The year is 2098. Three mega-corporations control the world and battle each other for supremacy. The general populace huddles in virtual worlds to escape reality, while employees of the companies use that same virtual technology to battle each other in four man tactical warfare. Sound intriguing? Well, forget all of that, because none of it matters.
Fray has a deep backstory and, in many games, that’s a great thing. Having a rich background for the gameplay is wonderful. But Fray is not a story-driven game. It is a turn-based tactical online multiplayer-only game. So, while the history is there, it means absolutely nothing when you are playing against another human, which is all you can do.
Fray takes the simultaneous turn-based action gameplay that Frozen Synapse used so successfully and runs with it, adding on a few twists. Each player chooses their moves during the orders phase, and then every unit’s commands are executed at the same time during the resolution phase. Combat is either one-on-one, two-on-two or free-for-all and the first team to seven kills wins. When a unit is killed, it stays dead for one turn before respawning at either a random or chosen spawn point.

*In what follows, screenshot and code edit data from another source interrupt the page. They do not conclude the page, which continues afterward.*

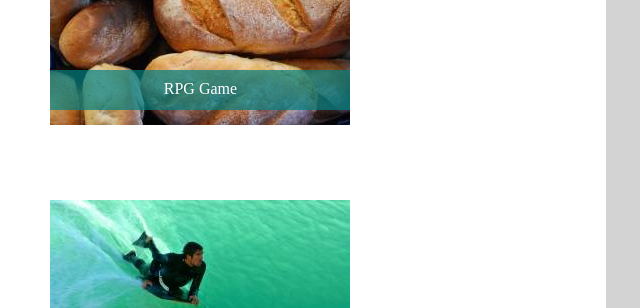
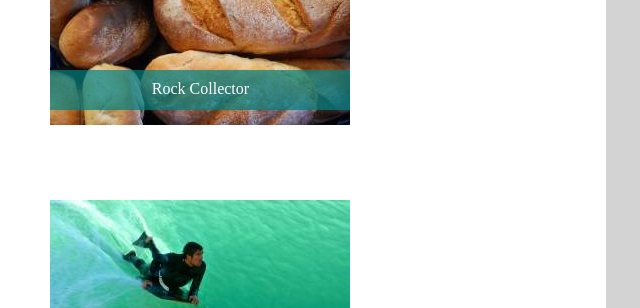
Before and after one commit to aaronbushman/Basic_Profile, a plain HTML site: page portfolio.html in a window 1280 px wide. Shown: the part 345-653 px from the top of the page, 514-1154 px from the left. Drawn offline with Linux system fonts and the light colour scheme.

Commit message:
update portfolio links

```diff
--- a/portfolio.html
+++ b/portfolio.html
@@ -26,7 +26,7 @@
         </div>
         <div class="container">
                 <img src="assets/images/p2.jpg">
-                    <div class="imgtext">RPG Game</div>
+                    <div class="imgtext"><a style="color: white" href="https://aaronbushman.github.io/unit-4-game/">Rock Collector</a></div>
             </div>
             <br>
             <div class="container">
```
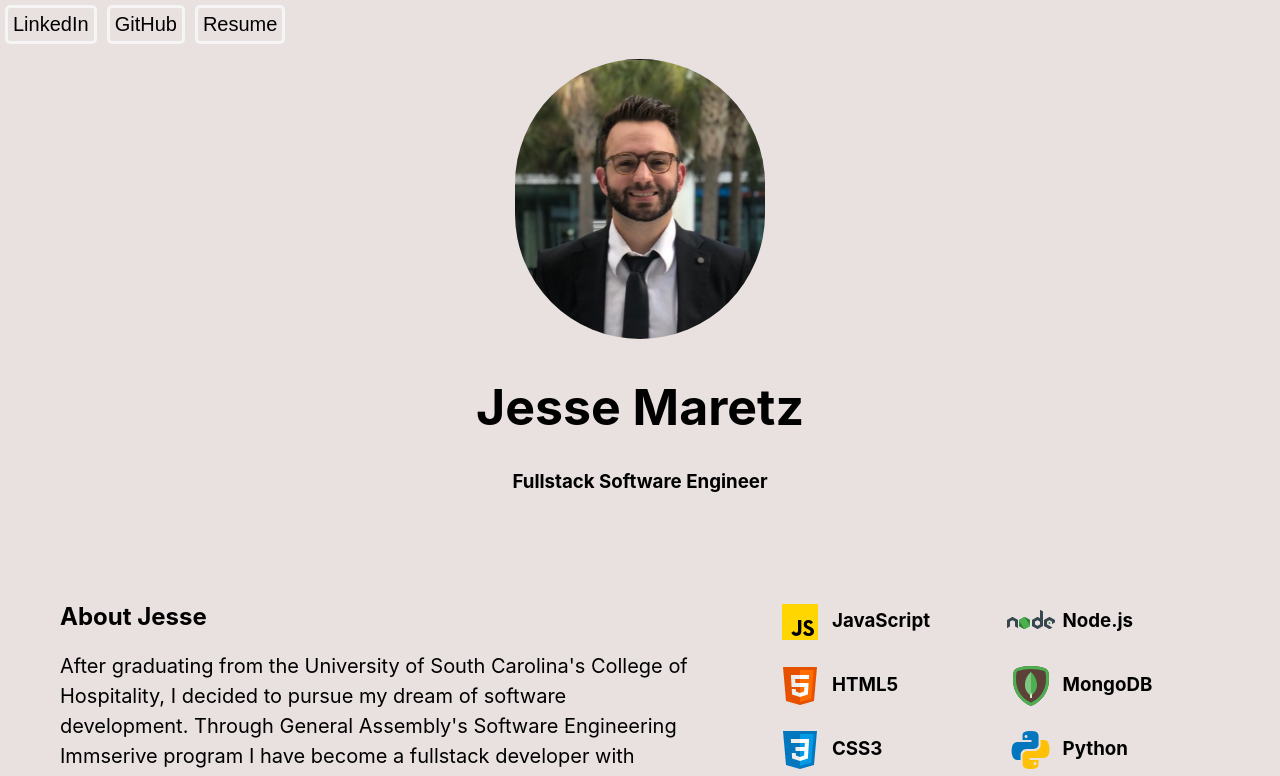
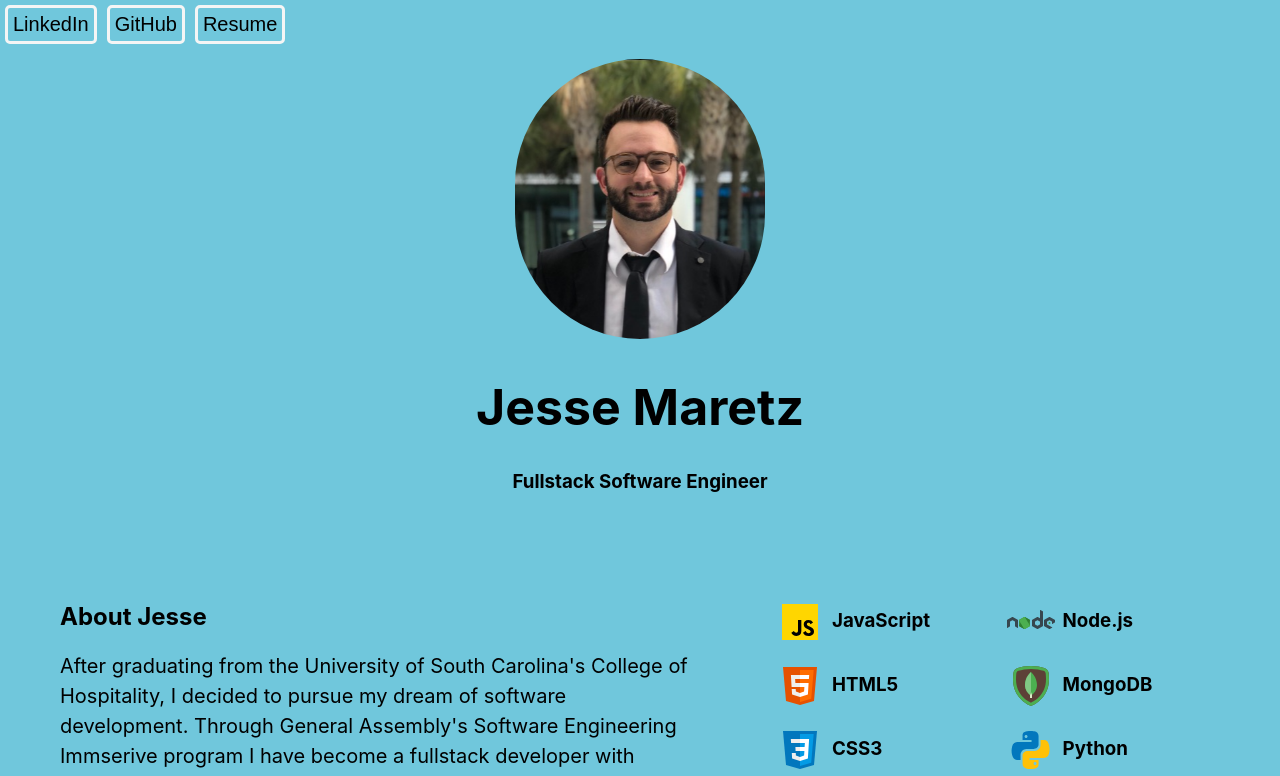
Before and after one commit to sheckjess/my-portfolio-site, a React (Create React App) app: page / in a window 1280 px wide. Shown: the top 776 px of the page. Built offline with nearby package versions, Linux system fonts and the light colour scheme.

Commit message:
changed color

```diff
--- a/src/App.css
+++ b/src/App.css
@@ -1,5 +1,5 @@
 * {
-  background-color: #E9E1E0;
+  background-color: #70C7DC;
 }
 .header {
   text-align: center;
```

Your squad is a four-man team made from six classes, though you can only choose one of each class. The Shadow can camouflage himself and sneak-attack enemies, but can’t take much damage. The Tank is slow, but can dish out the damage and take plenty of it in return, though with a short effective range. The Assault is your standard evenly-balanced unit, while the Sniper can shoot quite the distance but needs to be protected. There’s also a Support class that can set up defenses, turrets and rearm your other troops and a Medic who can heal your team. As you play more games, you’ll earn credits and experience points which can be used to buy new things for your troops and customize them to your desire.
All of this sounds great and promising, but unfortunately it never lives up to this promise. This is a broken, buggy mess of a release. It’s hard to believe that it was actually tested before its release on Steam. During any given match, it may crash on you. Though this seems to happen more often with 4-player games, it will happen at least once per session. Sometimes the game will load just fine for one person, while getting stuck on the loading screen for the other.
Assuming you can get a game to load for everyone and start playing, it isn’t uncommon for units killed in battle to get stuck dead and unable to respawn. In at least one game, this happened to three of a player’s units. Mind you, you only get four of them. Powers often won’t unlock when they should, and sometimes a unit doesn’t do as it was commanded. Other times, you just can’t order a unit to do anything so they sit there useless for a turn. Oh yeah, and as of right now, if you are running a 32-bit operating system, you can’t even boot up the game.
The graphics look fine, but the camera is absolutely awful. It will often change its angle for no reason, and is very finicky, making it difficult to know exactly where your troops are in relation to each other if you split your squad.
Remember how I mentioned that this is a multiplayer-only game? Well, the important thing to remember about that type of game is that if there isn’t anyone to play with, you can’t play it yourself. And less than two weeks after release, I’ve yet to see more than 15 people online at any given time. Even if the game was playable, there’s almost no one to play with. I once sat there for an hour waiting for someone to join my one-on-one game so we could play.
This is essentially an alpha build of a game that should never have been released to the public in this state. While it’s possible that it will get sorted out eventually, at this time, I just can’t recommend that anyone buy it. If you want this genre of game, pick up Frozen Synapse.
Pros: interesting backstory, good ideas
Cons: bugs, bugs, bugs, bad execution of a good idea